And as the community grows, I think that's really important that the community knows that we do have the capabilities here, and it's outstanding.

Russell: What do you guys have have coming up in the future? Do you have any events or anything like that?

Dr. Blake Wachter: Yeah. Actually, we've got the Idaho Heart Ball 2024.

We're so excited about it. So the Heart Ball is on February 24th this year at 5:30 down at the Shoshone-Bannock. It is our only big fund fundraiser event that we have to raise money for all the wonderful things that we do in the Foundation. And the money goes towards buying AEDs like we talked about. We need to continue to buy AEDs for the state police.

We've gotta service a couple different areas also in the surrounding areas to get AEDs. And if they need further equipment, we'll do that.
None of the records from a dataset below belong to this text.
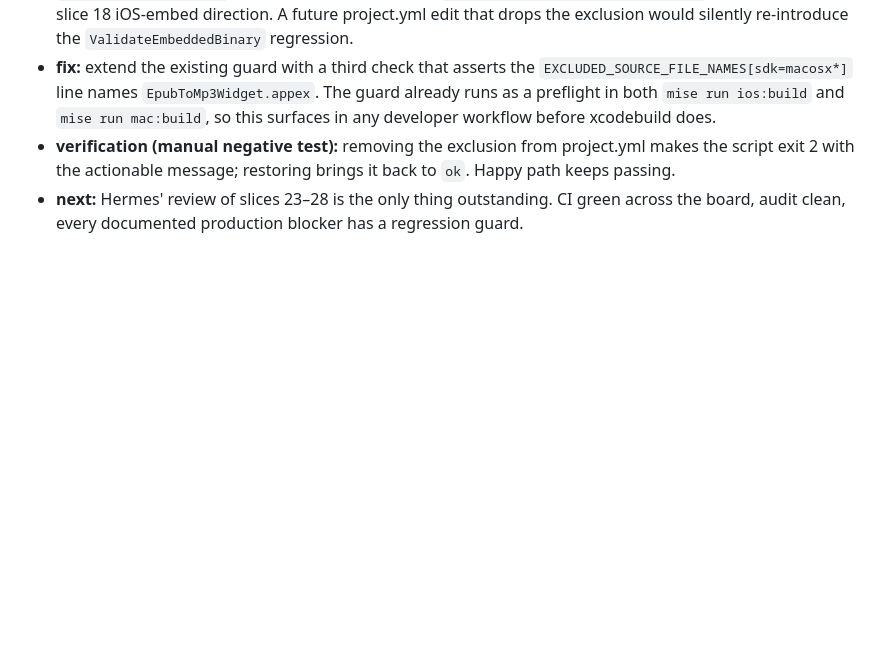
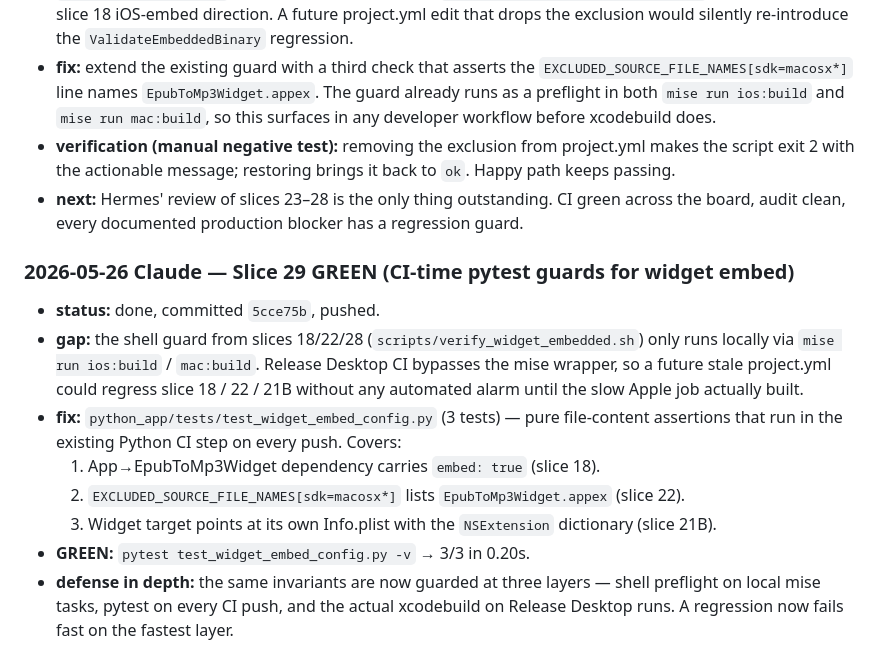
Before and after one commit to pietro1704/Epub-to-Mp3, a Markdown page: handoff.md, the part around the change. GitHub-like rendering; blank space fills up the shorter version.

Commit message:
docs(handoff): record slice 29 — pytest widget-embed guards
Co-Authored-By: Claude Opus 4.7 (1M context) <noreply@anthropic.com>

```diff
--- a/handoff.md
+++ b/handoff.md
@@ -872,3 +872,14 @@ Release Desktop run 26432885034:
 - **fix:** extend the existing guard with a third check that asserts the `EXCLUDED_SOURCE_FILE_NAMES[sdk=macosx*]` line names `EpubToMp3Widget.appex`. The guard already runs as a preflight in both `mise run ios:build` and `mise run mac:build`, so this surfaces in any developer workflow before xcodebuild does.
 - **verification (manual negative test):** removing the exclusion from project.yml makes the script exit 2 with the actionable message; restoring brings it back to `ok`. Happy path keeps passing.
 - **next:** Hermes' review of slices 23–28 is the only thing outstanding. CI green across the board, audit clean, every documented production blocker has a regression guard.
+
+### 2026-05-26 Claude — Slice 29 GREEN (CI-time pytest guards for widget embed)
+
+- **status:** done, committed `5cce75b`, pushed.
+- **gap:** the shell guard from slices 18/22/28 (`scripts/verify_widget_embedded.sh`) only runs locally via `mise run ios:build` / `mac:build`. Release Desktop CI bypasses the mise wrapper, so a future stale project.yml could regress slice 18 / 22 / 21B without any automated alarm until the slow Apple job actually built.
+- **fix:** `python_app/tests/test_widget_embed_config.py` (3 tests) — pure file-content assertions that run in the existing Python CI step on every push. Covers:
+  1. App→EpubToMp3Widget dependency carries `embed: true` (slice 18).
+  2. `EXCLUDED_SOURCE_FILE_NAMES[sdk=macosx*]` lists `EpubToMp3Widget.appex` (slice 22).
+  3. Widget target points at its own Info.plist with the `NSExtension` dictionary (slice 21B).
+- **GREEN:** `pytest test_widget_embed_config.py -v` → 3/3 in 0.20s.
+- **defense in depth:** the same invariants are now guarded at three layers — shell preflight on local mise tasks, pytest on every CI push, and the actual xcodebuild on Release Desktop runs. A regression now fails fast on the fastest layer.
```
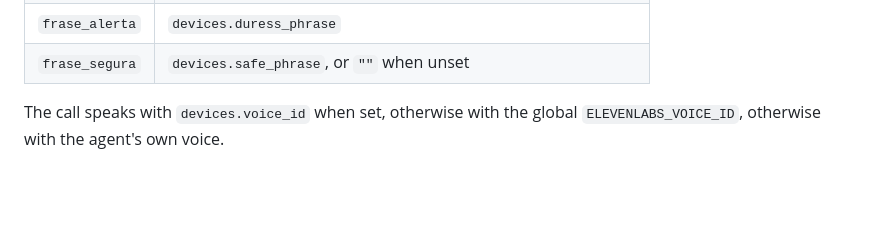
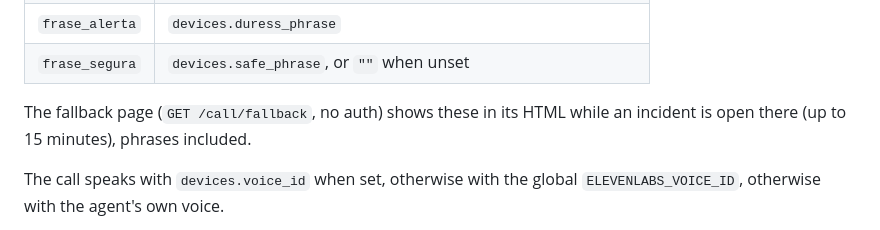
Before and after one commit to platanus-hack/platanus-hack-26-ve-team-27, a Markdown page: docs/contract.md, the part around the change. Drawn GitHub-style; blank space fills up the shorter version.

Commit message:
docs: note the fallback page shows the call variables (#104)
Co-Authored-By: Claude Opus 5.5 <noreply@anthropic.com>

```diff
--- a/docs/contract.md
+++ b/docs/contract.md
@@ -234,6 +234,9 @@ Kotlin.
 | `nombre` | `devices.user_name`, or `mi amor` when unset |
 | `frase_alerta` | `devices.duress_phrase` |
 | `frase_segura` | `devices.safe_phrase`, or `""` when unset |
+
+The fallback page (`GET /call/fallback`, no auth) shows these in its HTML
+while an incident is open there (up to 15 minutes), phrases included.
 
 The call speaks with `devices.voice_id` when set, otherwise with the global
 `ELEVENLABS_VOICE_ID`, otherwise with the agent's own voice.
```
So that's where the money goes for. There's also a support the youth event that we have for free in the spring. I don't have a date for that yet, but that's where we can teach the youth CPR.

We can't call it a health fair because then they won't come, but it's a youth awareness event party. It's fun. We teach them that. So that's what it supports. And then we teach the community, you know, different events like we talked about— the state fair, and we also have scholarships to CEI for people who wanna go into health care.

So the money that we raise at the ball is— that's what we're doing with it. It all goes to the community. We're a legit 501c3 nonprofit organization. Nobody gets paid. We do it all out of the love of the community, and we're excited with the 2024... Our diamond sponsors, as always, are Idaho Falls Community Hospital and Mountain View Hospital. And this year, our gold sponsors, we're so excited, are Teton Auto Group and Select Health. So we're so happy that they're able to help us and sponsor the Heart Ball. And we still have tables left, so we're excited. We've got some tables.

And if you wanna, you know, assume individual tickets, a table that seats 10 is 2,500, and the individual tickets are 250, because this is an amazing event. It's formal, and we go all out, and we have a really good time. Shoshone-Bannock is... we work with them really great, and they have a hotel, so you can stay the night in case the weather's bad or, yeah, you did a little bit more than moderation if you're drinking or whatever. We wanna be safe, and it's a great time. The the website for the tickets is idaho heart foundation dot org.

And all you gotta do is, you know, click on the heart ball 2024. Get more information.

Melissa: Thank you.

Russell: We wanna thank Dr. Blake Wachter and Chief Lyle Barney for coming in today, And a special thanks to Idaho Falls Community Hospital. We couldn't have done this without their help.

Thank you for listening. Join us next month on the Riverbend Awareness Project.